Records from a collection
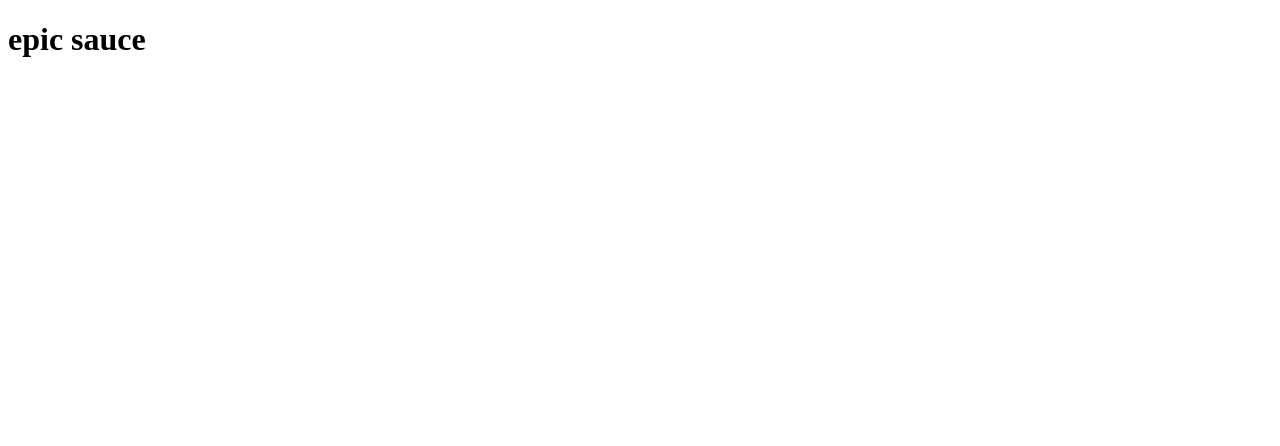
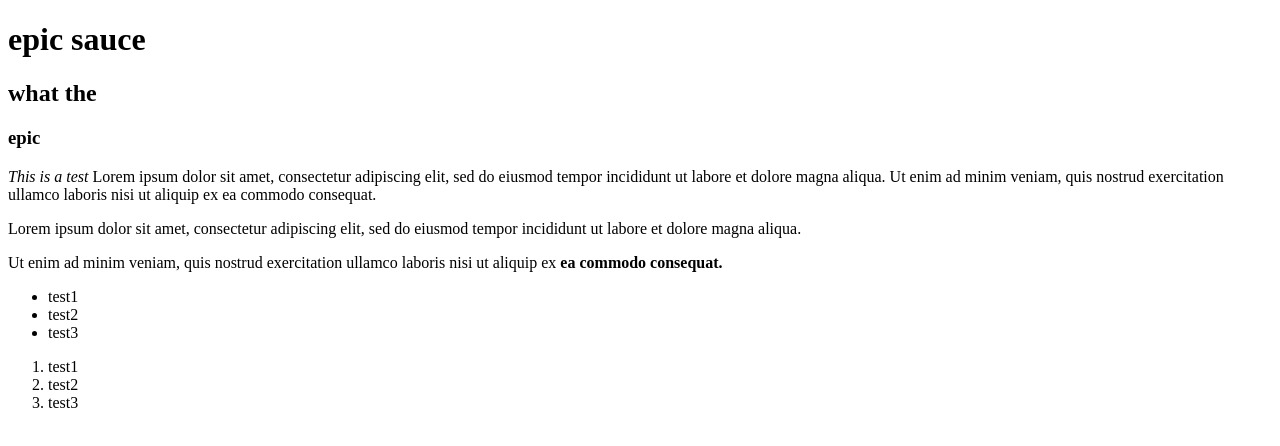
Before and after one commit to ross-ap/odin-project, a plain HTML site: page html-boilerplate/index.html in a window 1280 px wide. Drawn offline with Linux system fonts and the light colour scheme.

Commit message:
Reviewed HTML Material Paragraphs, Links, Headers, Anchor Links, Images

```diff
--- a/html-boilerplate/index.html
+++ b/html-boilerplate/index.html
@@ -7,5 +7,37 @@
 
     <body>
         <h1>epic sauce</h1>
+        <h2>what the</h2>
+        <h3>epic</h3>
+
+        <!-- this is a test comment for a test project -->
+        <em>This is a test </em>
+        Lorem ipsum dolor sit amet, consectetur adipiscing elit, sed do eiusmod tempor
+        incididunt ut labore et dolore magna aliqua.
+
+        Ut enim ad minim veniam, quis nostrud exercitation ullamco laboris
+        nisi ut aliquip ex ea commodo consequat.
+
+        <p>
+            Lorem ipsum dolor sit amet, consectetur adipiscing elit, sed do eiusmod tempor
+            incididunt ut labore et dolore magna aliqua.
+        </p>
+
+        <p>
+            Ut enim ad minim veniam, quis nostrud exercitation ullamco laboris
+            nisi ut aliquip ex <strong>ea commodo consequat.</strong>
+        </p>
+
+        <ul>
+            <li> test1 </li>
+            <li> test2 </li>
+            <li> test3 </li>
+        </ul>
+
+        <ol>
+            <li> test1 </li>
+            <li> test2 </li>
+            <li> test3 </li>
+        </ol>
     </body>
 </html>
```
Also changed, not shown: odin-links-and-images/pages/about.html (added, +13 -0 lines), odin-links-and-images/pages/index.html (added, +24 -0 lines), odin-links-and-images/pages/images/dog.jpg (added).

Problem requirements: A faithful copy of the entries above is needed, one that contains no images.

Response for this exercise:
Before and after one commit to ross-ap/odin-project, a plain HTML site: page html-boilerplate/index.html in a window 1280 px wide. Drawn offline with Linux system fonts and the light colour scheme.

Commit message:
Reviewed HTML Material Paragraphs, Links, Headers, Anchor Links, Images

```diff
--- a/html-boilerplate/index.html
+++ b/html-boilerplate/index.html
@@ -7,5 +7,37 @@
 
     <body>
         <h1>epic sauce</h1>
+        <h2>what the</h2>
+        <h3>epic</h3>
+
+        <!-- this is a test comment for a test project -->
+        <em>This is a test </em>
+        Lorem ipsum dolor sit amet, consectetur adipiscing elit, sed do eiusmod tempor
+        incididunt ut labore et dolore magna aliqua.
+
+        Ut enim ad minim veniam, quis nostrud exercitation ullamco laboris
+        nisi ut aliquip ex ea commodo consequat.
+
+        <p>
+            Lorem ipsum dolor sit amet, consectetur adipiscing elit, sed do eiusmod tempor
+            incididunt ut labore et dolore magna aliqua.
+        </p>
+
+        <p>
+            Ut enim ad minim veniam, quis nostrud exercitation ullamco laboris
+            nisi ut aliquip ex <strong>ea commodo consequat.</strong>
+        </p>
+
+        <ul>
+            <li> test1 </li>
+            <li> test2 </li>
+            <li> test3 </li>
+        </ul>
+
+        <ol>
+            <li> test1 </li>
+            <li> test2 </li>
+            <li> test3 </li>
+        </ol>
     </body>
 </html>
```
Also changed, not shown: odin-links-and-images/pages/about.html (added, +13 -0 lines), odin-links-and-images/pages/index.html (added, +24 -0 lines), odin-links-and-images/pages/images/dog.jpg (added).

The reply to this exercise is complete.